Holly Hunter in
The Positively
True Adventures
of the Alleged
Texas Cheerleader-
Murdering Mom

Recent features range from women's professional baseball (A League of Their Own) to medical breakthroughs (Awakenings) to naval history (The Bounty). TV movies-of-the-week bring front page news stories to living rooms with astonishing rapidity. Beyond the usual disease-of-the-week offerings audiences can relive vicariously disasters (The Tragedy of Flight 103: The Inside Story), abuse (The Boys of St. Vincent), ill-fated affairs (The Amy Fisher Story [ABC]/Amy Fisher: My Story [NBC]/Casualties of Love: The Long Island Lolita Story [CBS]), and contemporary courtroom spectacles (Honor Thy Father and Mother: The True Story of the Menendez Murders [Fox]/Menendez: A Killing in Beverly Hills [CBS]; The Positively True Adventures of the Alleged Texas Cheerleader Murdering Mom).

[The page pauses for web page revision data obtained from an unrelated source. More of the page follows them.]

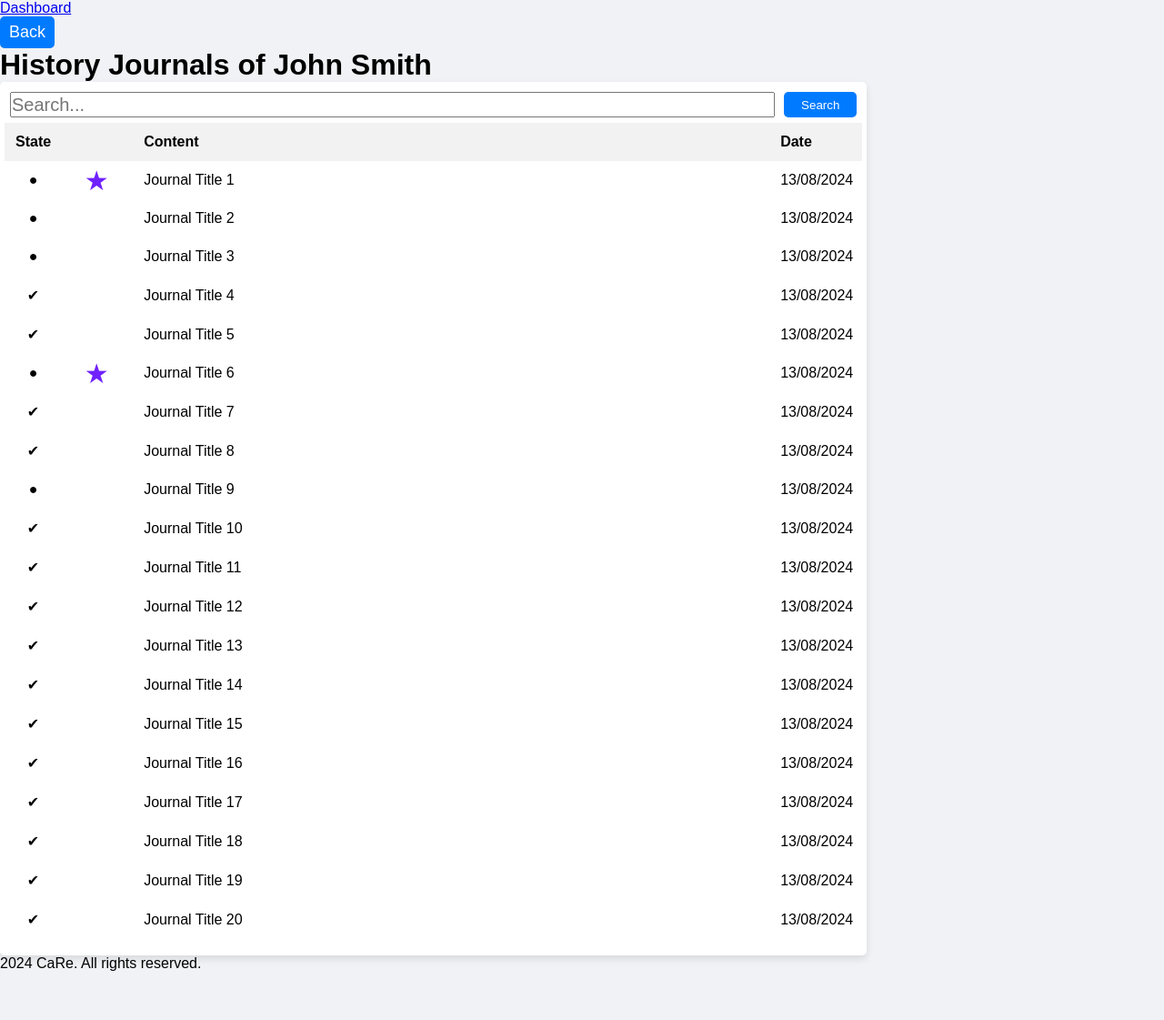
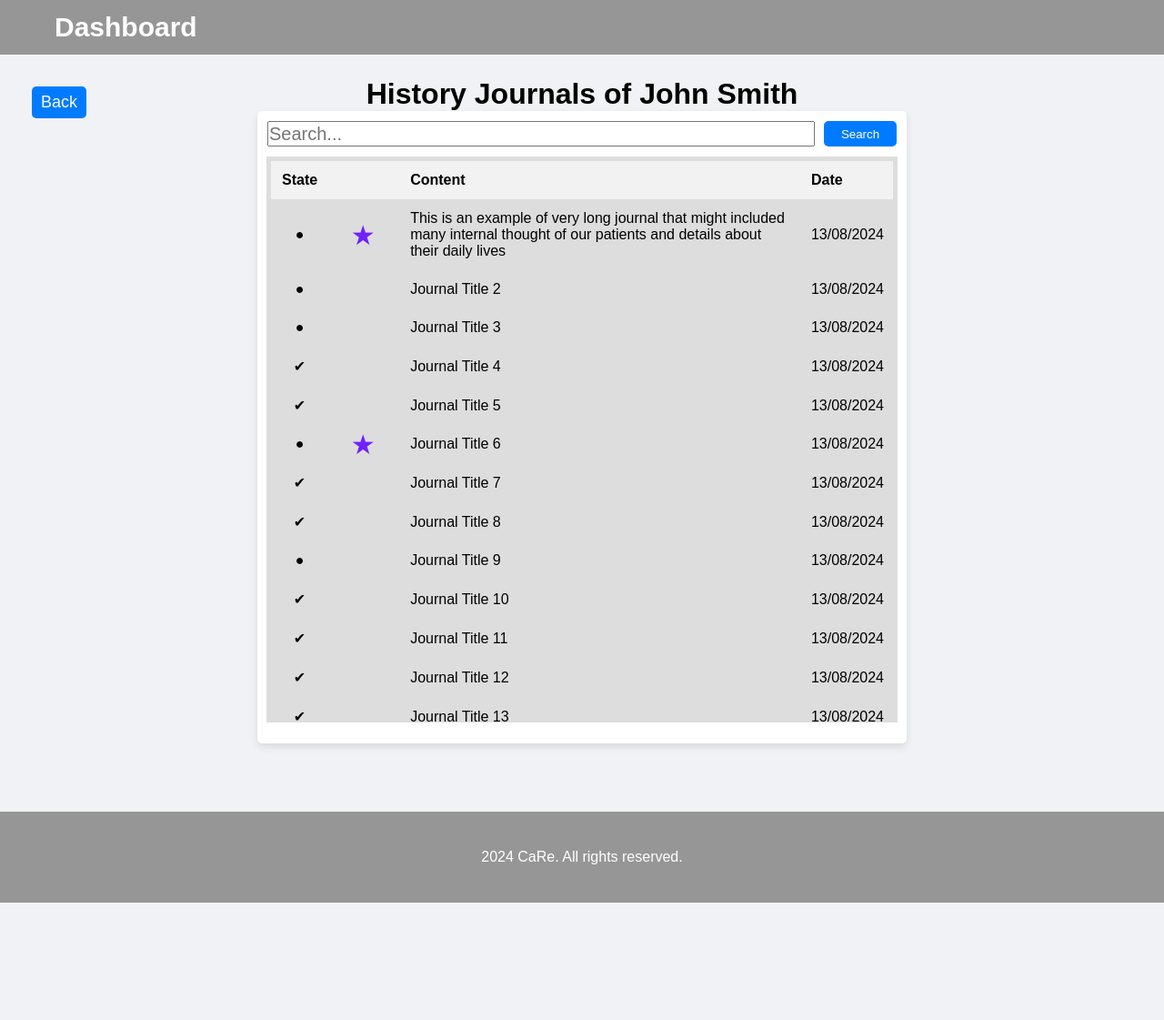
Before and after one commit to ChealseaYao/COMP9030_CaRe_Group-6, a PHP site: page /therapist/historyJournalList.html in a window 1280 px wide. Shown: the whole page at 91% size. Run offline with PHP 8.4, Linux system fonts and the light colour scheme.

Commit message:
css file fixed

```diff
--- a/patient/viewHistoryRecord.html
+++ b/patient/viewHistoryRecord.html
@@ -7,8 +7,8 @@
     <meta name="author" content="Wenqiang Jin">
     <meta name="description" content="therapist of COMP9030_CaRe_Groups6">
     <title>Patient - History Journal List</title>
-    <link rel="stylesheet" href="/style/styleHistoryJournal.css">
-    <link rel="stylesheet" href="/style/style.css">
+    <link rel="stylesheet" href="/style/global.css">
+    <link rel="stylesheet" href="/style/historyJournal.css">
 </head>
 
 <body class="therapistBody">
@@ -49,7 +49,7 @@
                         <tbody>
                             <tr>
                                 <td>1</td>
-                                <td>Journal Title 1</td>
+                                <td>This is an example of very long journal that might included many internal thought of our patients and details about their daily lives</td>
                                 <td>13/08/2024</td>
                             </tr>
                             <tr>
--- /dev/null
+++ b/style/global.css
@@ -0,0 +1,82 @@
+* {
+    box-sizing: border-box;
+    margin: 0;
+    padding: 0;
+    font-family: Arial, sans-serif;
+}
+
+body {
+    /* background: url('/mockups/images/back-img-optimized.webp') no-repeat center center fixed; */
+    background-size: cover;
+    background-color: #f0f2f5;
+    /* display: flex; */
+    justify-content: center;
+    align-items: center;
+}
+
+/* for therapist page */
+.therapistContainer {
+    display: flex;
+    width: 100%;
+    align-items: flex-start;
+    padding: 25px;
+    flex-wrap: nowrap;
+    text-align: center;
+}
+
+.tableContainer {
+    background-color: rgb(221, 221, 221);
+    padding: 5px;
+    margin: 5px;
+    max-height: 622px;
+    overflow-y: auto;
+}
+.star {
+    color: rgb(111, 33, 255);
+    border: #2d2c33 2px;
+    font-size: 30px;
+    text-align: center;
+    padding: 0px;
+}
+
+/* style of Header and Footer start */
+.navbar {
+    width: 100%;
+    height: 60px;
+    background-color: #969696;
+    padding-left: 30px;
+    display: flex;
+    align-items: center;
+    justify-content: flex-start;
+    position: relative;
+}
+.site-footer {
+    width: 100%;
+    height: 100px;
+    margin-top: 50px;
+    background-color: #969696;
+    text-align: center;
+    position: fixed;
+    bottom: 0;
+    color: white;
+    display: flex;
+    position: relative;
+    justify-content: center;
+    align-items: center;
+}
+
+.navbar a {
+    text-decoration: none;
+    color: white;
+    font-weight: bold;
+    font-size: 30px;
+    padding-left: 30px;
+}
+
+.navbar span {
+    color: white;
+    font-weight: bold;
+    font-size: 30px;
+    padding-left: 30px;
+}
+/* style of Header and Footer end */
--- a/style/styleHistoryJournal.css
+++ b/style/historyJournal.css
@@ -1,5 +1,14 @@
 /* ============= therapist-historyJournal page Start - By Wenqiang ========== */
 
+.historyleft {
+    width: 28%;
+    padding: 10px;
+    text-align: left;
+}
+.historyright {
+    width: 28%;
+    padding: 10px;
+}
 #historyJournal {
     align-items: center;
     width: 65%;
@@ -29,8 +38,10 @@
     padding-bottom: 12px;
     text-align: left;
 }
-.thearpistHJT th:nth-child(3) {
-    min-width: 700px;
+.thearpistHJT th:nth-child(3),
+.thearpistHJT td:nth-child(3) {
+    width: 700px;
+    min-width: 200px;
 }
 .thearpistHJT th:nth-child(2) {
     min-width: 80px;
@@ -39,13 +50,7 @@
 .thearpistHJT th:nth-child(1) {
     text-align: center;
 }
-.star {
-    color: rgb(111, 33, 255);
-    border: #2d2c33 2px;
-    font-size: 30px;
-    text-align: center;
-    padding: 0px;
-}
+
 
 .back-btn {
     font-size: large;
@@ -61,7 +66,8 @@
 }
 
 .patientHJT th:nth-child(2) {
-    min-width: 700px;
+    width: 700px;
+    min-width: 200px;
 }
 .patientHJT th:nth-child(1) {
     min-width: 70px;
@@ -90,10 +96,4 @@
     background-color: #0056b3;
 }
 
-
-
-
-
-
-
 /* ============= therapist-historyJournal page End - By Wenqiang ========== */
--- a/therapist/historyJournalList.html
+++ b/therapist/historyJournalList.html
@@ -7,8 +7,8 @@
     <meta name="author" content="Wenqiang Jin">
     <meta name="description" content="therapist of COMP9030_CaRe_Groups6">
     <title>Therapist - History Journal List</title>
-    <link rel="stylesheet" href="/style/style.css">
-    <link rel="stylesheet" href="/style/styleHistoryJournal.css">
+    <link rel="stylesheet" href="/style/global.css">
+    <link rel="stylesheet" href="/style/historyJournal.css">
 </head>
 
 <body class="therapistBody">
@@ -51,7 +51,7 @@
                             <tr>
                                 <td>●</td>
                                 <td class="star">★</td>
-                                <td>Journal Title 1</td>
+                                <td>This is an example of very long journal that might included many internal thought of our patients and details about their daily lives</td>
                                 <td>13/08/2024</td>
                             </tr>
                             <tr>
```
Also changed, not shown: style/therapistDashboard.css (renamed from style/styleTherapistDashboard.css, +20 -89 lines), therapist/therapistDashboard.html (+6 -4 lines).
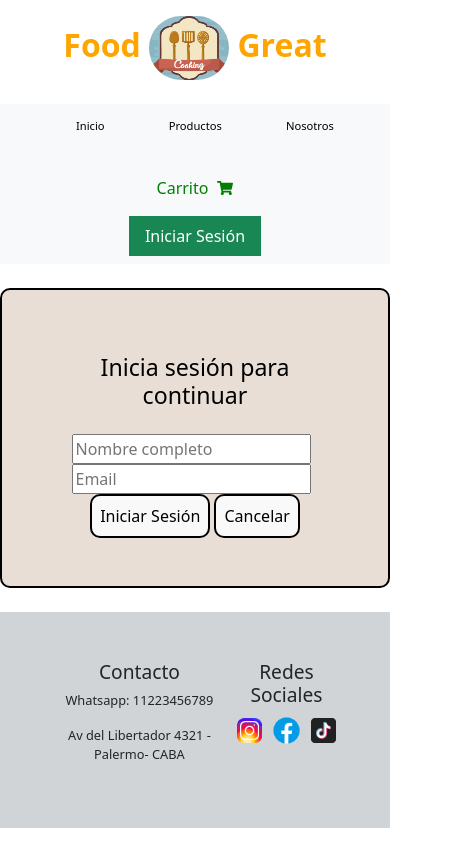
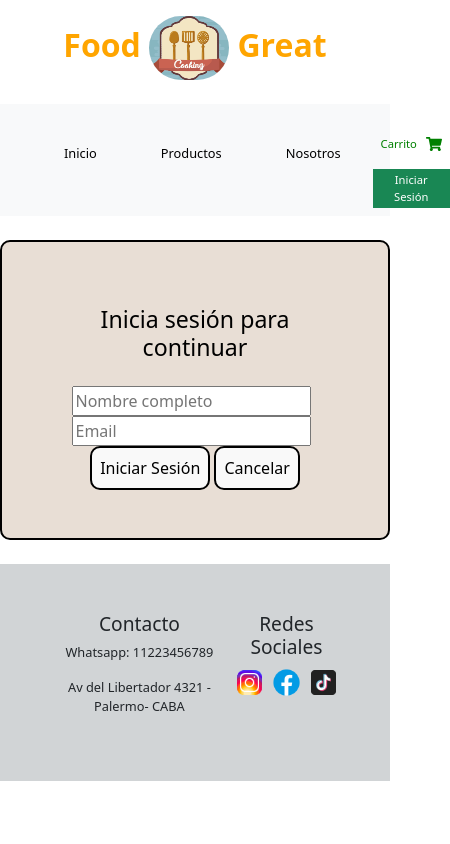
Before and after one commit to claudizapata/Rotiseria_React, a React (Vite) app: page /iniciar-sesion in a window 390 px wide. Shown: the whole page, 450 px wide, since content can reach past the window. Built offline with nearby package versions, Linux system fonts and the light colour scheme; no server answers; a web font is replaced by a local one.

Commit message:
navBar y sesión

```diff
--- a/src/App.css
+++ b/src/App.css
@@ -13,6 +13,7 @@
   background-color: #c6851eff;
   color: white;
   width: 100%;
+  font-size: 1.2rem;
 }
 
 .main-box{
@@ -34,6 +35,18 @@
   height: 8rem;
   border-radius: 80px 80px 80px 80px;
 }
+.navContainer{
+  display: flex;
+  align-items: center;
+  justify-content: space-between;
+  width: 100%;
+}
+#carrito{
+  font-size: 1.1rem;
+}
+#iniciar-sesion-nav{
+  font-size: 1.1rem;
+}
 ul{
   list-style-type: none;
   justify-content: space-between;
@@ -48,7 +61,6 @@ nav a{
 nav li{
   display: inline;
   align-items: center;
-
   justify-content: space-between;
   padding: 2rem;
 }
@@ -124,6 +136,19 @@ nav li.active{
 }
 
 .nav-item{
+  font-size: .8rem;
+}
+
+#carrito{
   font-size: .7rem;
 }
+#iniciar-sesion-nav{
+  font-size: .7rem;
+  padding: 3px 4px;
+
+}
+.titulo_pages{
+
+  font-size: .9rem;
+}
   }
--- a/src/pages/Navbar.jsx
+++ b/src/pages/Navbar.jsx
@@ -28,7 +28,7 @@ function Navbar() {
 
 
           <hr />
-          <div className='container justify align-items-center'  >
+          <div className='navContainer'  >
                 <ul>
                   <li className='nav-item'><Link to="/" >Inicio</Link></li>
                   <li className='nav-item'><Link to="/productos">Productos</Link></li>
@@ -43,7 +43,7 @@ function Navbar() {
 
                     <SeccionUsuario className='d-flex align-items-center gap3'>
                       {usuario?.nombre != "admin" && ( <IconoCarrito to="/carrito" className="nav-link d-flex align-items-center">
-                      <span className="me-1">Carrito</span>
+                          <span id='carrito' className="me-1">Carrito</span>
                           <FaShoppingCart />
 
                         {totalItemsCarrito > 0 && (
@@ -68,7 +68,7 @@ function Navbar() {
                               </BotonCerrarSesion>
                             </ContenedorUsuario>
                           ) : (
-                        <NavLink className='bg-success' to="/iniciar-sesion">Iniciar Sesión</NavLink>
+                            <NavLink id='iniciar-sesion-nav' className='bg-success' to="/iniciar-sesion">Iniciar Sesión</NavLink>
                           )}
                     </SeccionUsuario>
 
@@ -116,6 +116,7 @@ const NavLink = styled(Link)`
   &:hover {
     color: white !important;
     text-decoration: underline;
+
   }
 `;
 
```
Lines whose indentation alone changed are shown as unchanged.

Why is a form capable of covering such a huge range of characters, topics and events so appealing? The sense that these films provide an inside view of how something might have "really" happened offers only a partial answer. A film may stem from well-known figures, events, or published accounts, but notoriety is not necessarily essential in order to reach an audience.

Docudrama fuses documentary material with melodrama, so that much of its strength must result from its emphasis on emotion, its preference for family iconography, and the power of its argument for a moral view of reality-based subject matter. In the Name of the Father, for example, examines Irish/English political tensions through their impact on the Conlon family as it condemns unjust British suppression. Schindler's factory workers become the family he saves from destruction in Nazi concentration camps. The title of A League of Their Own suggests how teams of women ballplayers struggled to overcome barriers to success, only to find it temporary, brought to an end with the end of the war and the return of men to resume their "rightful" places at work, and women theirs, at home.

Like melodrama generally, docudrama argues that lost or elusive moral perspectives can be regained. While the actuality a work recreates may show the exercise of right and wrong thrown into jeopardy, the docudramatization of actual people, incidents and events ultimately restores a sense of a moral system at work. The world here can still be a place where on some scale, in some way, the struggle for a balance between right and wrong attains coherence.

A few sample docudramas on video:

  • Malcolm X (Warner Home Video)
  • What's Love Got to Do With It (Touchstone Video)
  • Schindler's List (MCA/Universal)
  • JFK (Warner Home Video)
  • In the Name of the Father (MCA/Universal)
  • A League of Their Own (Columbia)
  • Awakenings (RCA/Columbia)
  • The Bounty (Vestron)
  • The Positively True Adventures of the Alleged Texas Cheerleader Murdering Mom (HBO)
  • The Tragedy of Flight 103 (Live Home Video)
  • The Boys of St. Vincent (New Yorker Films Video)
  • The Amy Fisher Story (Image Pictures Video)
  • Casualties of Love: The Long Island Lolita Story (Columbia/Tristar Video)
  • Honor Thy Father and Mother: The Menendez Killings (Wea Video)

Photo Credits: HBO Home Video.